A ‘SIGNIFICANT’ number of childcare places need to be created in Barnsley to meet demand, according to a report.

Barnsley Council undertook a statutory assessment of all childcare places in the borough and found that the number of registered providers for children up to five years old has reduced by ten since last year.

It found that there has been a ‘significant’ reduction in the number of places being offered due to recruitment issues and increases in energy prices.

Chancellor Jeremy Hunt to announced plans to extend the government’s existing offer of 30 hours of free childcare to children aged between nine months and two years by 2025 in his spring budget.

However, he said he could not give ‘an absolute guarantee’ that all the places needed would all be available in time.

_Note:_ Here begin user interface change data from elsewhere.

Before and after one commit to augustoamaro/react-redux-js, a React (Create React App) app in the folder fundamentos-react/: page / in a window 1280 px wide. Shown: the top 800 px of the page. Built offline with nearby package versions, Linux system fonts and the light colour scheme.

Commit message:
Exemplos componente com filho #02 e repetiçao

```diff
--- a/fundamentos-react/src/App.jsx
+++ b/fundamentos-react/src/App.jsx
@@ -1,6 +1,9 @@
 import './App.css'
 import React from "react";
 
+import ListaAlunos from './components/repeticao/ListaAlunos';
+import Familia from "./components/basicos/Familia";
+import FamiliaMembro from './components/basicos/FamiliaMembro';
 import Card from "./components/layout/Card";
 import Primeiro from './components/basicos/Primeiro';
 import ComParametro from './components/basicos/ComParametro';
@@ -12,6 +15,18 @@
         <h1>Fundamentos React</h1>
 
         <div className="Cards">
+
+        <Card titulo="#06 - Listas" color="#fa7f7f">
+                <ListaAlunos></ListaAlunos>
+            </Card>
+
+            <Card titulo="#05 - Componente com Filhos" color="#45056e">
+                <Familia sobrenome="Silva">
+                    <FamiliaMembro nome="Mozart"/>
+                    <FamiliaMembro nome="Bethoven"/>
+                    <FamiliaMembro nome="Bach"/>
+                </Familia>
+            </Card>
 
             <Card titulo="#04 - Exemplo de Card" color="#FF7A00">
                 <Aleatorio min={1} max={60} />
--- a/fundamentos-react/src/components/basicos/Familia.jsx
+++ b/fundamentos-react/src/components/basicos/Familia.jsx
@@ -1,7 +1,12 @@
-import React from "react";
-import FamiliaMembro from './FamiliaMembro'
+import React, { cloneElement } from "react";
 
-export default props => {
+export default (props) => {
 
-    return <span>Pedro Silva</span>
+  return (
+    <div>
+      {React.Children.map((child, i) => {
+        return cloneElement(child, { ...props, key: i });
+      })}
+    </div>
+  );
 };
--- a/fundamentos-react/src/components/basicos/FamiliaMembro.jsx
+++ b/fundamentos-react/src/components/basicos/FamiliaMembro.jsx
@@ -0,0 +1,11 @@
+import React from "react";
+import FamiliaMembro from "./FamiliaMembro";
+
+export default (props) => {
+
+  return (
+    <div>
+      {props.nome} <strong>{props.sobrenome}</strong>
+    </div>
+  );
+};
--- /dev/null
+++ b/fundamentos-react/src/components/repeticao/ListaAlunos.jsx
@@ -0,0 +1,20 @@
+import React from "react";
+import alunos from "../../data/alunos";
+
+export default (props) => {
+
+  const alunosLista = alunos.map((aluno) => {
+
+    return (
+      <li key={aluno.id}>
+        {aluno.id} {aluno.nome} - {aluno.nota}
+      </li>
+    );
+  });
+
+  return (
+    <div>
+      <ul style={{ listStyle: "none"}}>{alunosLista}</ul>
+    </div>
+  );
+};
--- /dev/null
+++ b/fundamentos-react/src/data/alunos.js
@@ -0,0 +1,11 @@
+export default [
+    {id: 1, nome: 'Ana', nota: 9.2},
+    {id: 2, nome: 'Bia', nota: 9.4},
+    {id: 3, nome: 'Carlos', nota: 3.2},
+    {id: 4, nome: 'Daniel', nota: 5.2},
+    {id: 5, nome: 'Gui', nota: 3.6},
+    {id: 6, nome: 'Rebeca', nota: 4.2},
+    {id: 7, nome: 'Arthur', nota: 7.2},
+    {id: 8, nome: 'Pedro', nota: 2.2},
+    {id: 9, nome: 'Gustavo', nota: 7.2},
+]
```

Council bosses said it’s critical to ensure the local childcare market is ‘equipped to meet the needs of working families with young children’, although it faces the challenge of ‘implementing the expansion at the rate and size required’.

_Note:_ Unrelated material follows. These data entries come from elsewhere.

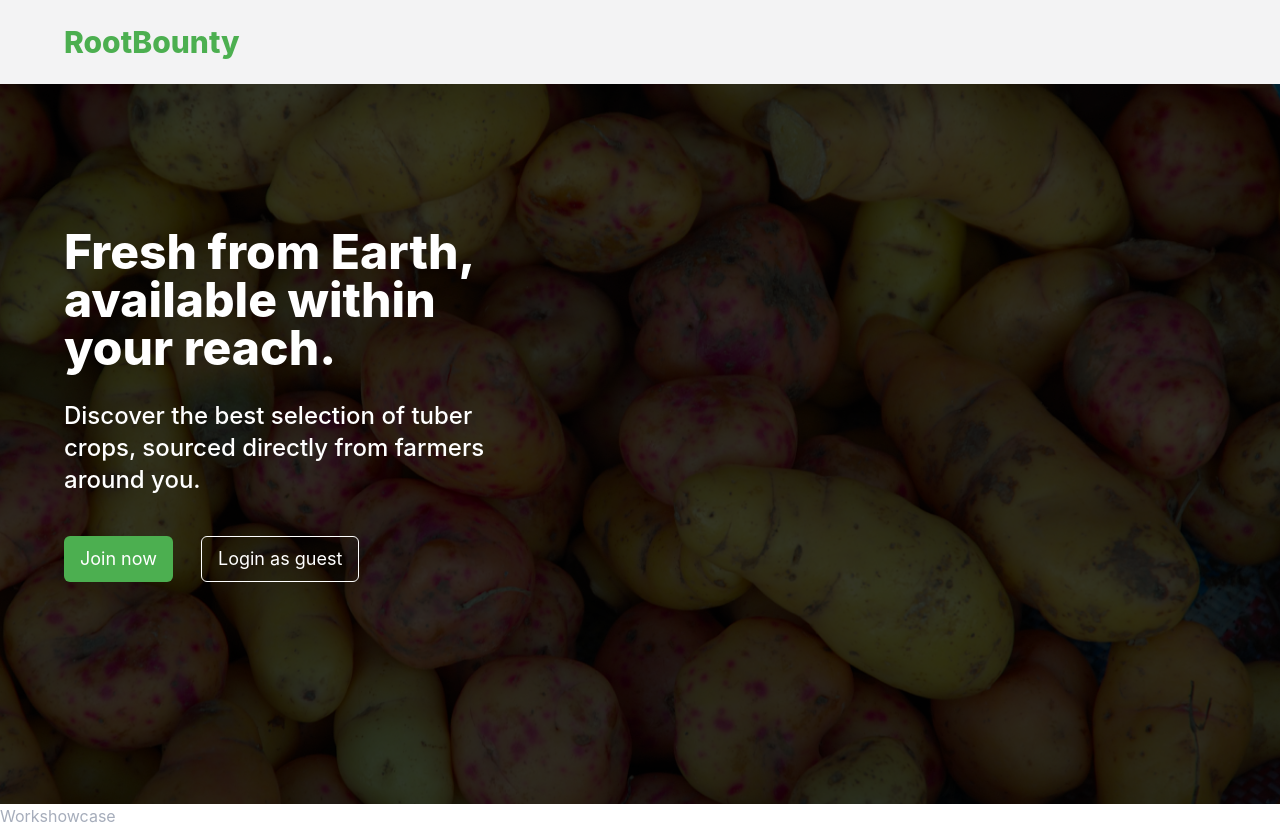
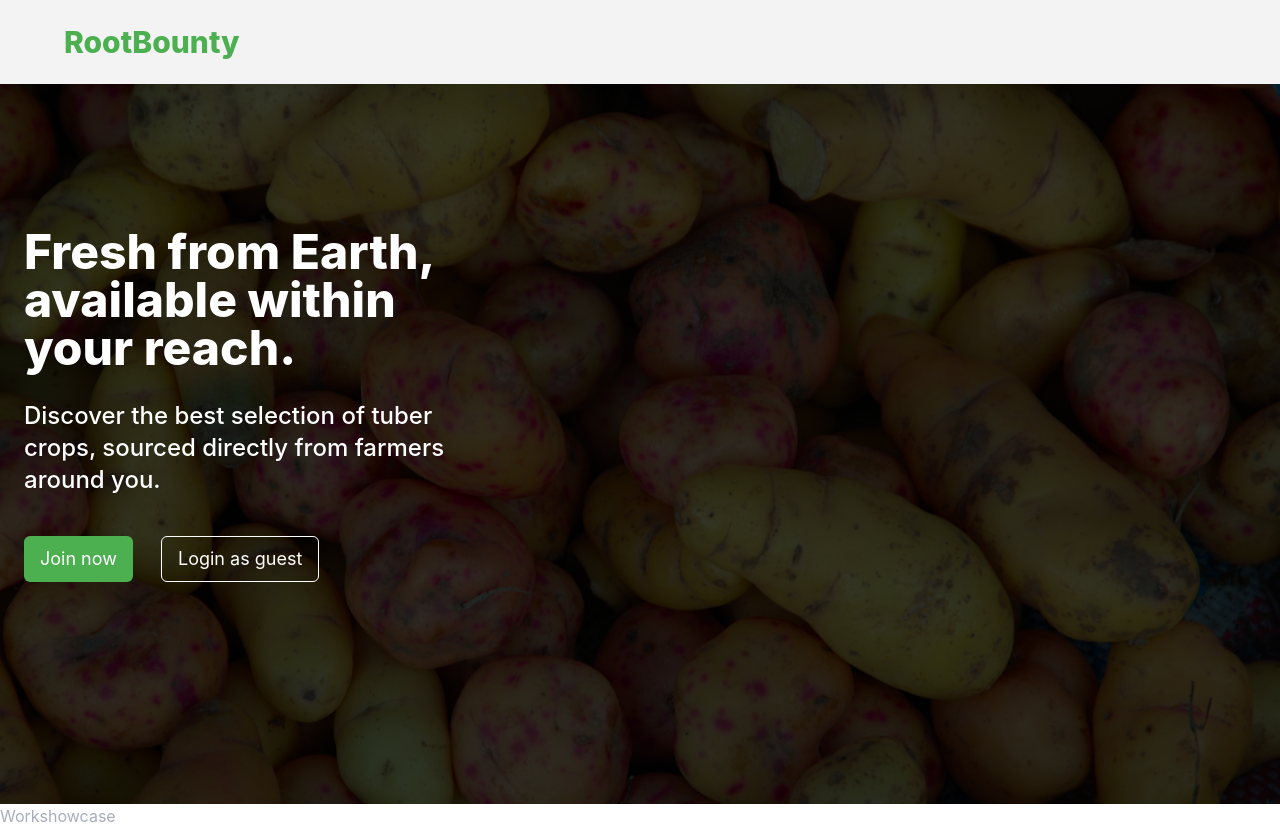
Before and after one commit to paulthadev/rootbounty, a React (Vite) app: page / in a window 1280 px wide. Built offline with nearby package versions, Linux system fonts and the light colour scheme.

Commit message:
chore: Update landing page HeroSection component and styles

```diff
--- a/src/components/landingpage/HeroSection.jsx
+++ b/src/components/landingpage/HeroSection.jsx
@@ -1,5 +1,6 @@
 import { LazyLoadImage } from "react-lazy-load-image-component";
 import heroBanner from "../../assets/hero-banner.png";
+import { styles } from "../../styles/styles";
 
 const HeroSection = () => (
   <section className="h-fit flex scrollbar-hide flex-col">
@@ -12,7 +13,7 @@ const HeroSection = () => (
     </div>
 
     <div
-      className={`absolute mt-12 sm:mt-16 px-6 md:mt-24 md:mx-10 max-w-7xl lg:mt-36`}
+      className={`${styles.maxWidth} absolute mt-12 sm:mt-16 md:mt-24 lg:mt-36`}
     >
       <MainHeading />
     </div>
```
Also changed, not shown: src/assets/Rectangle.png (added), src/assets/farm.png (added).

There are a total of 232 providers of early years places in the borough, the remaining 12 registered providers do not offer early years education and instead are offering school age places only.

Coun Trevor Cave, cabinet spokesperson for children’s services, said: “Our early years settings remain among the very best in the country as judged by Ofsted and we know that good quality early years education has a positive long-term impact on outcomes and the life chances of children.

“This annual review, together with the work of the local multi-agency steering group and our delivery plan will help a greater number of young children to obtain a good start in life and effectively prepare them for school as well as enable working parents and carers to continue to engage with the employment market and attract further investment into Barnsley.”

The council has set up a multi-agency steering group to begin a plan to meet childcare needs across the borough.

The plan will encourage new providers while supporting existing providers and expanding capacity.

It will help create full-day care provision in areas where this isn’t currently available, as well as encouraging additional schools to provide 30 hours of care in a way which meets the requirements of working parents.

A council report added: “The reduction in the actual places being offered has widened significantly again this year.

“The cost of childcare is still rising with Barnsley settings charging above the regional rate for places.

“There is the need to create a number of places in the borough in order to meet anticipated demand.”